### [Records supplied]

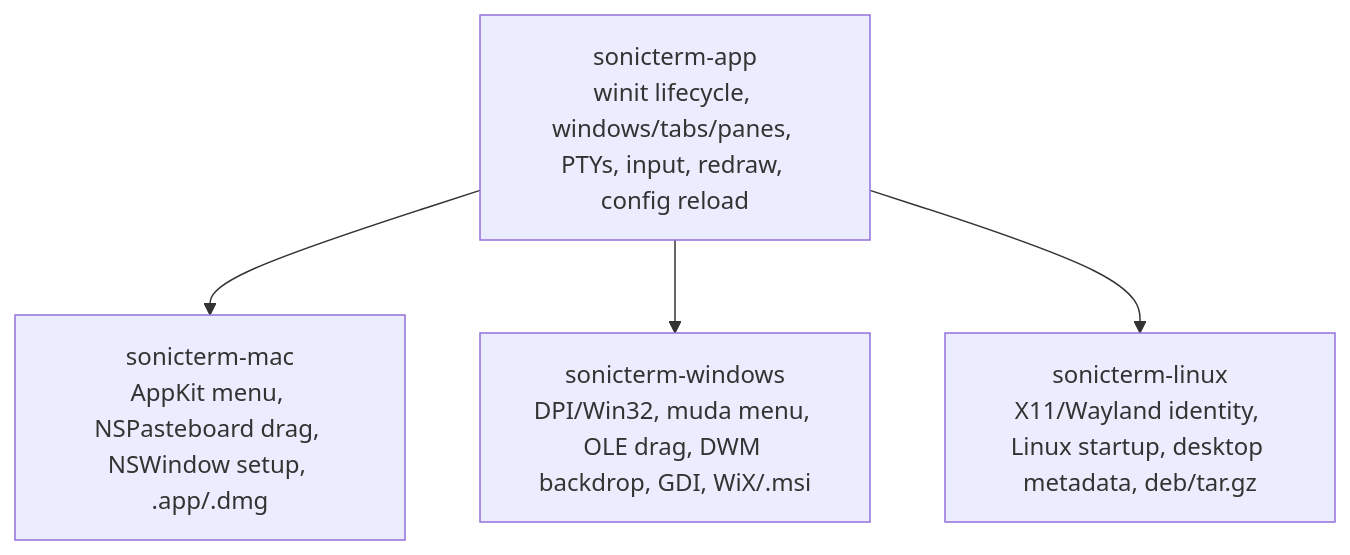
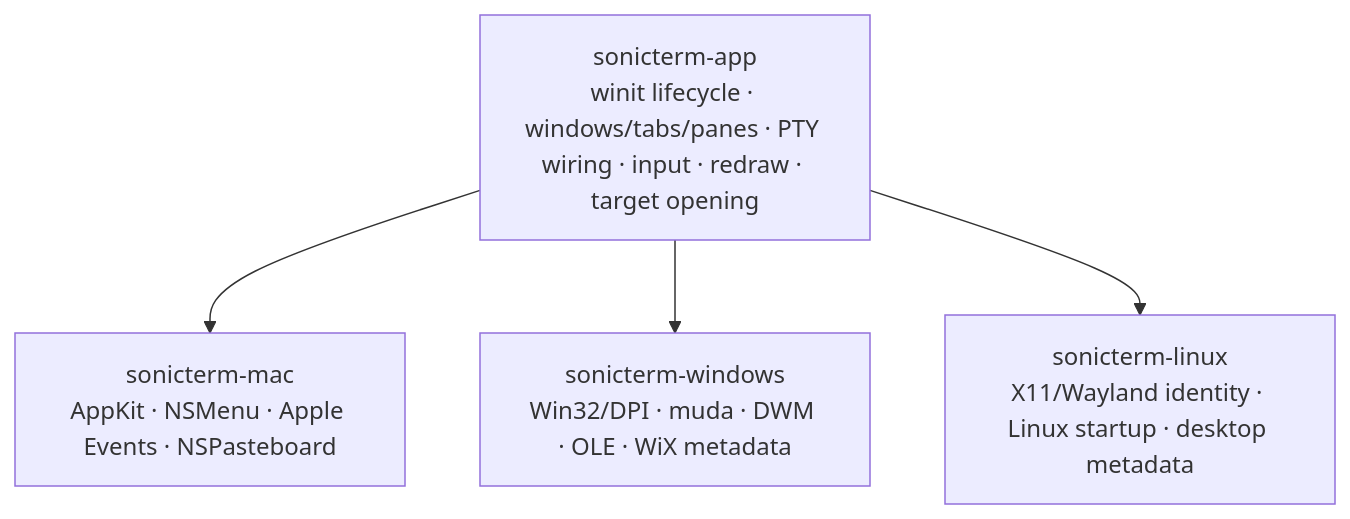
Before and after one commit to D0n9X1n/SonicTerm: the first of 2 diagrams in wiki/Platform-Integration.md, drawn with Mermaid. The commit also changed other lines of this file and 33 other files, not shown here.

````diff
--- a/wiki/Platform-Integration.md
+++ b/wiki/Platform-Integration.md
@@ -12,11 +11,11 @@
 ```mermaid
 flowchart TD
-    app["sonicterm-app<br/>winit lifecycle, windows/tabs/panes, PTYs, input, redraw, config reload"]
-    mac["sonicterm-mac<br/>AppKit menu, NSPasteboard drag, NSWindow setup, .app/.dmg"]
-    win["sonicterm-windows<br/>DPI/Win32, muda menu, OLE drag, DWM backdrop, GDI, WiX/.msi"]
-    linux["sonicterm-linux<br/>X11/Wayland identity, Linux startup, desktop metadata, deb/tar.gz"]
+    app["sonicterm-app<br/>winit lifecycle · windows/tabs/panes · PTY wiring · input · redraw · target opening"]
+    mac["sonicterm-mac<br/>AppKit · NSMenu · Apple Events · NSPasteboard"]
+    win["sonicterm-windows<br/>Win32/DPI · muda · DWM · OLE · WiX metadata"]
+    linux["sonicterm-linux<br/>X11/Wayland identity · Linux startup · desktop metadata"]
 
     app --> mac
     app --> win
     app --> linux
 ```
````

### [Problem requirements]
Please reproduce the entries from above exactly; images are not part of the copy.

### [Written response]
Before and after one commit to D0n9X1n/SonicTerm: the first of 2 diagrams in wiki/Platform-Integration.md, drawn with Mermaid. The commit also changed other lines of this file and 33 other files, not shown here.

````diff
--- a/wiki/Platform-Integration.md
+++ b/wiki/Platform-Integration.md
@@ -12,11 +11,11 @@
 ```mermaid
 flowchart TD
-    app["sonicterm-app<br/>winit lifecycle, windows/tabs/panes, PTYs, input, redraw, config reload"]
-    mac["sonicterm-mac<br/>AppKit menu, NSPasteboard drag, NSWindow setup, .app/.dmg"]
-    win["sonicterm-windows<br/>DPI/Win32, muda menu, OLE drag, DWM backdrop, GDI, WiX/.msi"]
-    linux["sonicterm-linux<br/>X11/Wayland identity, Linux startup, desktop metadata, deb/tar.gz"]
+    app["sonicterm-app<br/>winit lifecycle · windows/tabs/panes · PTY wiring · input · redraw · target opening"]
+    mac["sonicterm-mac<br/>AppKit · NSMenu · Apple Events · NSPasteboard"]
+    win["sonicterm-windows<br/>Win32/DPI · muda · DWM · OLE · WiX metadata"]
+    linux["sonicterm-linux<br/>X11/Wayland identity · Linux startup · desktop metadata"]
 
     app --> mac
     app --> win
     app --> linux
 ```
````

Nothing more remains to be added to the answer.